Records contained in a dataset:

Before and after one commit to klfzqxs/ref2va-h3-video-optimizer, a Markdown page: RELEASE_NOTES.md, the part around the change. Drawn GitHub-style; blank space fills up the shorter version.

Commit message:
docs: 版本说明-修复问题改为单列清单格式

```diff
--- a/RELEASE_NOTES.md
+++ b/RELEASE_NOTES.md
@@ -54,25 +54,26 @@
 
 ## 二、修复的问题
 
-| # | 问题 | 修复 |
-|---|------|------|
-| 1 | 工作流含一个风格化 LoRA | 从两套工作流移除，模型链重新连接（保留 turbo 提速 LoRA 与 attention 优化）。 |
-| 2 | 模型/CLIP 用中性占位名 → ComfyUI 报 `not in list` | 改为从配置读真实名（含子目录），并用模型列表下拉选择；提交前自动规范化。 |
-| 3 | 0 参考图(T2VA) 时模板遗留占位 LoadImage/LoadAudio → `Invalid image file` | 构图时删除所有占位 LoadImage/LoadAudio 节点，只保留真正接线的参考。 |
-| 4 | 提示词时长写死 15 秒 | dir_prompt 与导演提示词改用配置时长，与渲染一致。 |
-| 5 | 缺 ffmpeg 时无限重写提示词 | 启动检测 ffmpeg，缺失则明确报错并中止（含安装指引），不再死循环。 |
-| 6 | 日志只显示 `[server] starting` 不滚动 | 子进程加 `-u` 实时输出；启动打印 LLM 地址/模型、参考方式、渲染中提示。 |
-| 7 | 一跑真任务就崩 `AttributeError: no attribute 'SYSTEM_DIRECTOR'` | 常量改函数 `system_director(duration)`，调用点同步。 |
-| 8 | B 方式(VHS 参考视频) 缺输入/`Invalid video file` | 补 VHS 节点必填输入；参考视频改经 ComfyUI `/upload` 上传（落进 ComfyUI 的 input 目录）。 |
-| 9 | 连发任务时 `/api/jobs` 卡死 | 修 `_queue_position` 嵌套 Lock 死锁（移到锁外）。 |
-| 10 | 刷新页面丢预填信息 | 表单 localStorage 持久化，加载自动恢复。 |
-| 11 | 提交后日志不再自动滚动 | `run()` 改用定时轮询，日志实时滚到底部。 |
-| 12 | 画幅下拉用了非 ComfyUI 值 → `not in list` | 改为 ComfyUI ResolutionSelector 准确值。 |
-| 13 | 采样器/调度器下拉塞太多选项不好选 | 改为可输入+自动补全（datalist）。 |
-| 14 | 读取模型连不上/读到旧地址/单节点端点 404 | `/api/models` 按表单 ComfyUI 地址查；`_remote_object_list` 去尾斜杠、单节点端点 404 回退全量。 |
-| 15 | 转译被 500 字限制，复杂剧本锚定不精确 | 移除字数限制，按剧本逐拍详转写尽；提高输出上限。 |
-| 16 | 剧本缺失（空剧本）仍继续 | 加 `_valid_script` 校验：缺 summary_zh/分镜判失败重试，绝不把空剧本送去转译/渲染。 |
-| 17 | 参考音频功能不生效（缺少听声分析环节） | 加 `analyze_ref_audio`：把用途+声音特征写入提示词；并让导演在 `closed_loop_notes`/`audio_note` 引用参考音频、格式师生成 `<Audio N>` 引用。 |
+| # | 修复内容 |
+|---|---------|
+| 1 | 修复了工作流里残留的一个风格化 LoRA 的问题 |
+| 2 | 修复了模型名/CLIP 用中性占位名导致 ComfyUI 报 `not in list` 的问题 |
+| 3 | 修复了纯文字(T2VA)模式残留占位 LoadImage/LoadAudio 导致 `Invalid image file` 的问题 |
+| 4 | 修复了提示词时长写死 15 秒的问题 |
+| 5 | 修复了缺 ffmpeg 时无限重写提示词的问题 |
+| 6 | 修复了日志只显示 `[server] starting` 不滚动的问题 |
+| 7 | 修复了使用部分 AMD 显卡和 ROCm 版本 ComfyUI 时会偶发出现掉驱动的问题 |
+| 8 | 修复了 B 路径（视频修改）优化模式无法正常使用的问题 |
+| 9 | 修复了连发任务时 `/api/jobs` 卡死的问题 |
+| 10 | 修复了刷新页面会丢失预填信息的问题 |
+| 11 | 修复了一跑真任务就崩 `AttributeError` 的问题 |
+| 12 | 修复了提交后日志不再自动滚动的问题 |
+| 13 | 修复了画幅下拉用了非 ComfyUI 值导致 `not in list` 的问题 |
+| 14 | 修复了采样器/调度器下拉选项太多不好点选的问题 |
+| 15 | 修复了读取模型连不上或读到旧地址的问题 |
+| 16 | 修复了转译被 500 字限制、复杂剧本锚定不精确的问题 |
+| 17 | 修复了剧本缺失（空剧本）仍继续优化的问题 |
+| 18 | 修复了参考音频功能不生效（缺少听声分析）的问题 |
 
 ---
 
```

■ **Instructions for the task**: For each line in the records that holds "file", show that line as it stands.

■ **Answer area**:
-| 3 | 0 参考图(T2VA) 时模板遗留占位 LoadImage/LoadAudio → `Invalid image file` | 构图时删除所有占位 LoadImage/LoadAudio 节点，只保留真正接线的参考。 |
-| 8 | B 方式(VHS 参考视频) 缺输入/`Invalid video file` | 补 VHS 节点必填输入；参考视频改经 ComfyUI `/upload` 上传（落进 ComfyUI 的 input 目录）。 |
+| 3 | 修复了纯文字(T2VA)模式残留占位 LoadImage/LoadAudio 导致 `Invalid image file` 的问题 |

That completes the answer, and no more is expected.